My friend Tracy and I had intended to hike to the waterfall at Los Penasquitos Canyon Preserve, but when we arrived at the gate a sign said “trails closed” (because of recent rains) and getting there would have been a mudfest most likely. Not that we’d mind getting dirty for photos, but combining the slippery rocks at the “little cliffs” with muddy boots seemed like a recipe for disaster. Continue reading

The Jack Creek Meadow Titan (3 photos)

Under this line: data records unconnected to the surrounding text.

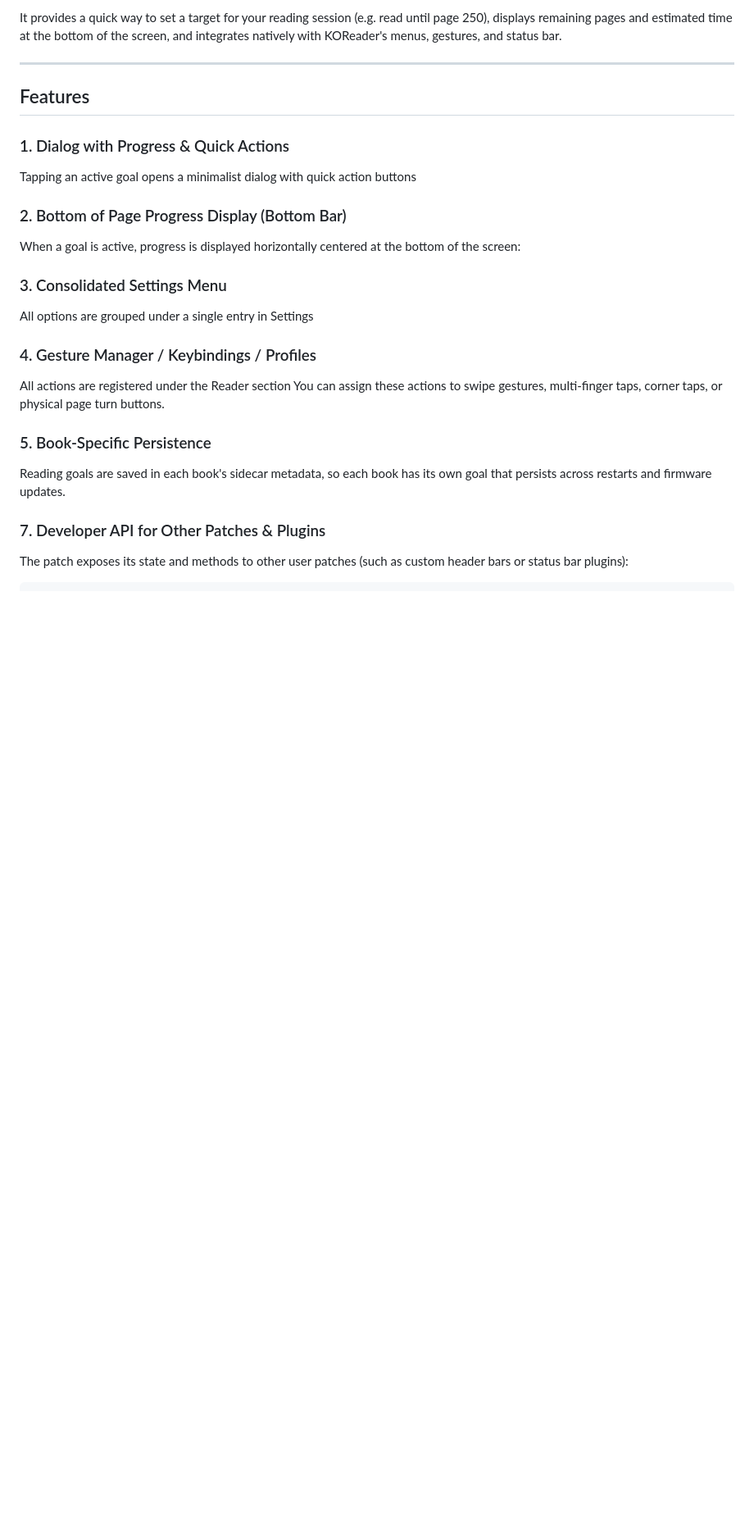
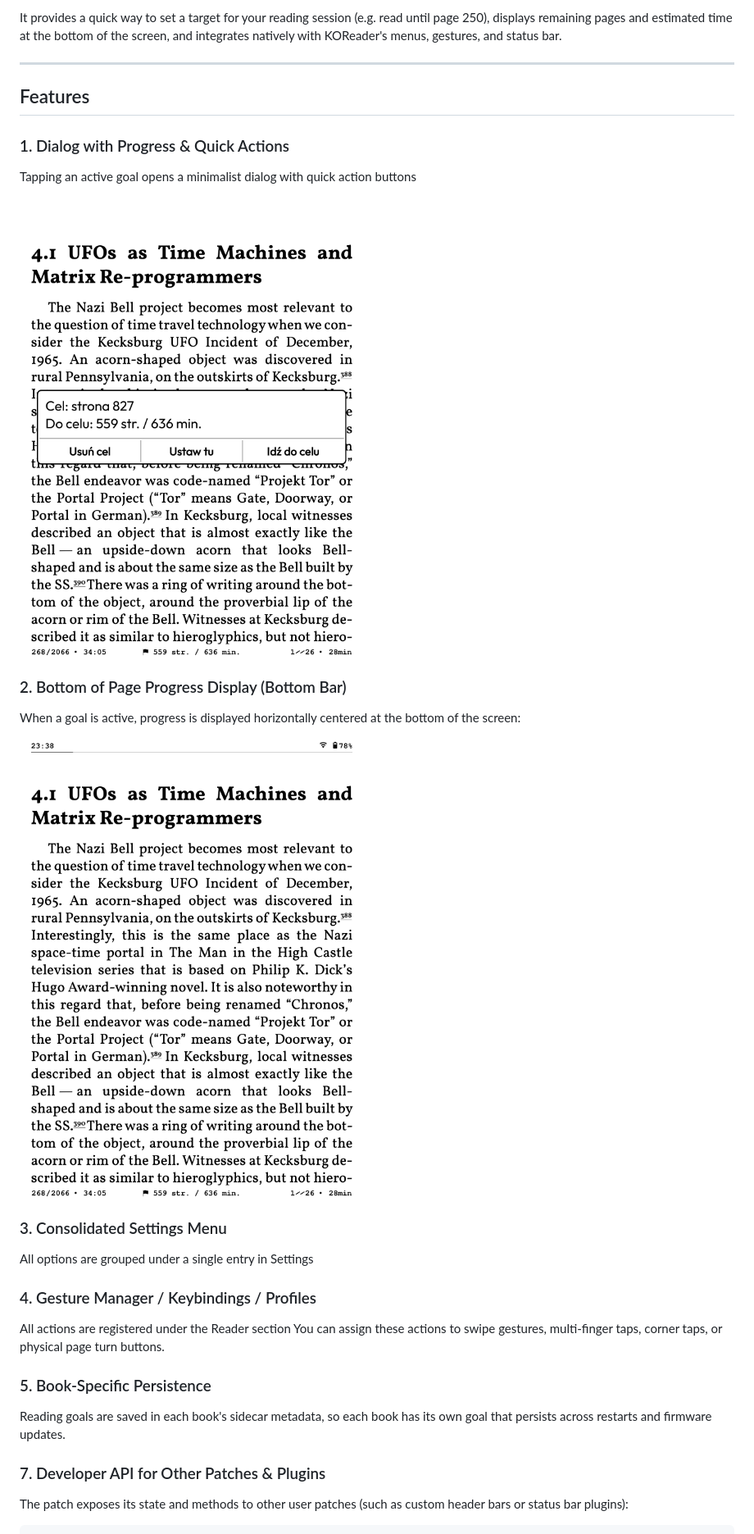
Before and after one commit to oh1apps/koreader_goal, a Markdown page: README.md, the part around the change. Shown at 82% size. GitHub-like rendering; pictures changed too: img/goal-1.png (added), img/goal.png (added); blank space fills up the shorter version.

Commit message:
Add screenshots to README

```diff
--- a/README.md
+++ b/README.md
@@ -11,8 +11,12 @@ It provides a quick way to set a target for your reading session (e.g. read unti
 ### 1. Dialog with Progress & Quick Actions
 Tapping an active goal opens a minimalist dialog with quick action buttons
 
+![Goal Dialog](img/goal-1.png)
+
 ### 2. Bottom of Page Progress Display (Bottom Bar)
 When a goal is active, progress is displayed horizontally centered at the bottom of the screen:
+
+![Bottom Bar Progress](img/goal.png)
 
 ### 3. Consolidated Settings Menu
 All options are grouped under a single entry in Settings
```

On a hike with Scott Turner at Daley Ranch yesterday, we came by this old favorite oak of mine – a giant, patriarch Coast Live Oak along the Jack Creek Meadow trail. I’ve photographed it before and presented it in black & white then just like now. One of its massive limbs fell (quite a while ago, it was broken off already when I made my first photo, linked above) but the rest is still incredibly impressive. I’ve named it the “Jack Creek Meadow Titan”. :-) Continue reading

Santa Ysabel West in Infrared (7 photos)

Since Santa Ysabel Open Space Preserve West is one of my favorite places in the back country, it was quite obviously very important to see what it looks like in infrared. :-) My friend Tracy and I hiked it in mid June. It was a bit too sunny, and a bit less cloudy than we had hoped for when we read the weather forecast, but for infrared photos, these conditions worked out quite nicely. Continue reading

Penasquitos in Infrared (5 photos)

A few infrared impressions from an afternoon walk at Los Penasquitos Canyon Preserve. My friend Frank joined me this time (and Toni came along too of course). After I got him curious about infrared photography, with the converted Sony A7r that Shannon allowed me to use for a couple of weeks, he was curious how the infrared process would fare compared to normal photos – and now I’ve finally gotten around to processing the images… Continue reading

Back to Carrizo Plain (9 photos)

I already mentioned it in my post about Highway 166: we drove inland during our little April road trip, heading for Carrizo Plain. This is California’s largest remaining undeveloped grassland, a vast area in eastern San Luis Obispo County, embedded between the Temblor Range to the east and the Caliente Range to the west. Continue reading